North Dakota History Facts
North Dakota is a state in the midwestern region of the United States.
It is the 19th largest state but has relatively few people living there.
It is the fourth most sparsely populated state in the United States.
The capital of North Dakota is Bismarck and the biggest city is called Fargo.
Related: North Dakota State Facts
First populations of North Dakota
The area we now call North Dakota has been inhabited for thousands of years before Europeans arrived.
In the eleventh-century, a people called the Mandan lived in the area and were later joined by the first Hidatsa group.
In later centuries, the area was inhabited by the Lakota, the Santee and the Yanktonai.
Exploration and first settlements
A man called Pierre Gaultier was the first European to arrive in the area in 1738.
He was guided by the Assiniboine peoples and he had many traders and explorers with him.
The area was under French control and had originally called in La Louisiane in honour of the French King Louis XIV in 1682.
Spain got this territory, including North Dakota, secretly at the end of the Seven Years’ War in the Treaty of Fontainebleau (1762).
Between 1762 and 1802, the area was part of Spanish Louisiana.

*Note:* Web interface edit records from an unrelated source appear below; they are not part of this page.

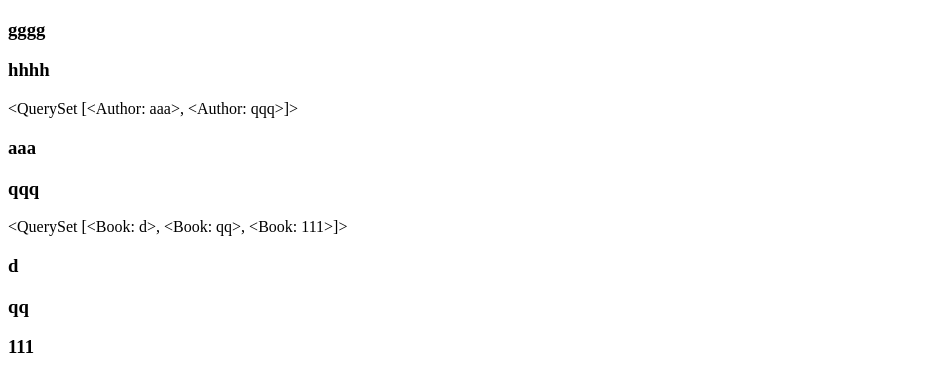
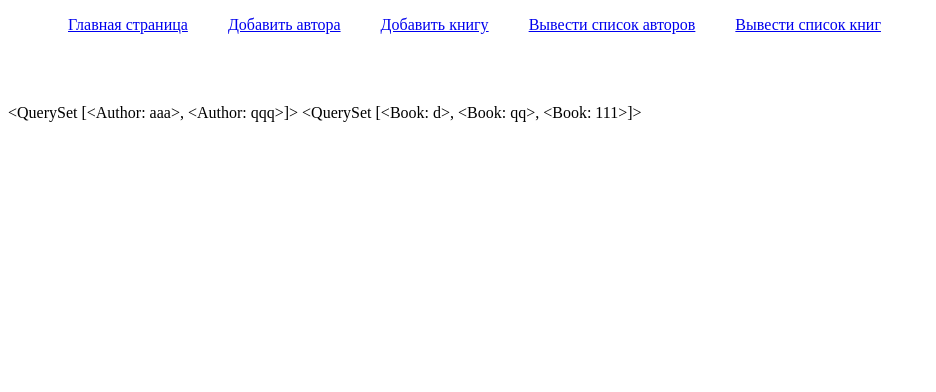
Before and after one commit to Elmersperry/DjangoLibrary, a Django app: page / in a window 1280 px wide. Shown: the top 392 px of the page, without its empty margins (0-936 px from the left). Run offline with Django 5.2, Linux system fonts and the light colour scheme; data comes from the database, SQL or seed files in the repository; both versions use the stored data as it was after the commit.

Commit message:
fourth_commit

```diff
--- a/library/forms.py
+++ b/library/forms.py
@@ -6,10 +6,10 @@ class AuthorForm(forms.Form):
     name = forms.CharField(max_length=200, label='Имя')
     lastname = forms.CharField(max_length=200, label='Фамилия')
     patronymic = forms.CharField(max_length=200, label='Отчество')
-    birthdate = forms.CharField()
+    birthdate = forms.DateField(widget=forms.DateInput(attrs={'type': 'date'}), input_formats=['%Y-%m-%d'], label='Дата рождения')
 
 class BookForm(forms.Form):
     author = forms.ModelChoiceField(queryset=Author.objects.all(), label='Автор')
     title = forms.CharField(max_length=200)
     genre = forms.CharField(max_length=200)
-    written_in = forms.CharField()
+    written_in = forms.DateField(widget=forms.DateInput(attrs={'type': 'date'}), input_formats=['%Y-%m-%d'], label='Год написания')
--- a/library/models.py
+++ b/library/models.py
@@ -4,7 +4,7 @@ class Author(models.Model):
     name = models.TextField(null=True, blank=True, verbose_name="Имя")
     lastname = models.TextField(null=True, blank=True, verbose_name="Фамилия")
     patronymic = models.TextField(null=True, blank=True, verbose_name="Отчество")
-    birthdate = models.TextField(null=True)
+    birthdate = models.DateTimeField()
 
     class Meta:
         verbose_name = "Автор"
@@ -17,7 +17,7 @@ class Book(models.Model):
     author = models.ForeignKey('Author', on_delete=models.CASCADE, verbose_name="Автор")
     title = models.TextField(max_length=200, verbose_name='Назавание', null=True)
     genre = models.TextField(max_length=200, verbose_name='Жанр', null=True)
-    written_in = models.TextField(null=True)
+    written_in = models.DateTimeField()
 
     class Meta:
         verbose_name = "Книга"
--- a/library/templates/library/base.html
+++ b/library/templates/library/base.html
@@ -5,9 +5,17 @@
     <title>Title</title>
 </head>
 <body>
-<h3>gggg</h3>
+
+<ul style="display: flex; flex-direction: row; list-style: none; margin-bottom: 70px;">
+    <li style="padding: 0px 20px 0px 20px" ><a href="{% url 'index' %}">Главная страница</a></li>
+    <li style="padding: 0px 20px 0px 20px" ><a href="{% url 'add_author' %}">Добавить автора</a></li>
+    <li style="padding: 0px 20px 0px 20px" ><a href="{% url 'add_book' %}">Добавить книгу</a></li>
+    <li style="padding: 0px 20px 0px 20px" ><a href="{% url 'author_list' %}">Вывести список авторов</a></li>
+    <li style="padding: 0px 20px 0px 20px" ><a href="{% url 'book_list' %}">Вывести список книг</a></li>
+</ul>
 
 {% block content %}
 {% endblock content %}
+
 </body>
 </html>
--- a/library/templates/library/index.html
+++ b/library/templates/library/index.html
@@ -1,13 +1,9 @@
 {% extends 'library/base.html' %}
 
 {% block content %}
-<h3>hhhh</h3>
+
 {{ authors }}
-{% for author in authors %}
-<h3>{{ author.name }}</h3>
-{% endfor %}
+
 {{ books }}
-{% for book in books %}
-<h3>{{ book.title }}</h3>
-{% endfor %}
+
 {% endblock content %}
```
Also changed, not shown: db.sqlite3.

Spanish Louisiana was a district of the Viceroyalty of New Spain.
During the late nineteenth and early twentieth-centuries, North Dakota saw huge waves of migrants come to the area.
Impressive railroads had been built and many people were now attracted to North Dakota as an ideal location to live and farm.
People came from Norway, Iceland, Sweden, Germany and the United Kingdom.
Many of these people settled in the Red River Valley. Before the First World War began, North Dakota was one America’s richest farming regions.
However, farming conditions worsened, and the population of North Dakota declined after the 1930s.
The region is still famous for agriculture (farming).
Around 90% of the land in Dakota is made up of farms – the third-largest amount of farmland in the United States.
These are no longer the small farms of the nineteenth-century, but rather large farms that specialise in one crop.
North Dakota is the largest producer of cereals in the United States.
Cereals like barley, wheat, and oats are grown there and sent out to other regions in the United States.
Sadly, for North Dakota, it is seen as the least visited state. This might be because it has no major tourist attractions!
The scenery is very beautiful, however, and some tourists travel to go fishing and hunting in the beautiful national parks.
Where is North Dakota?
How long have people lived in North Dakota?
What were the first inhabitants of North Dakota called?
What was Spanish Louisiana?
Why don’t people visit North Dakota in large numbers?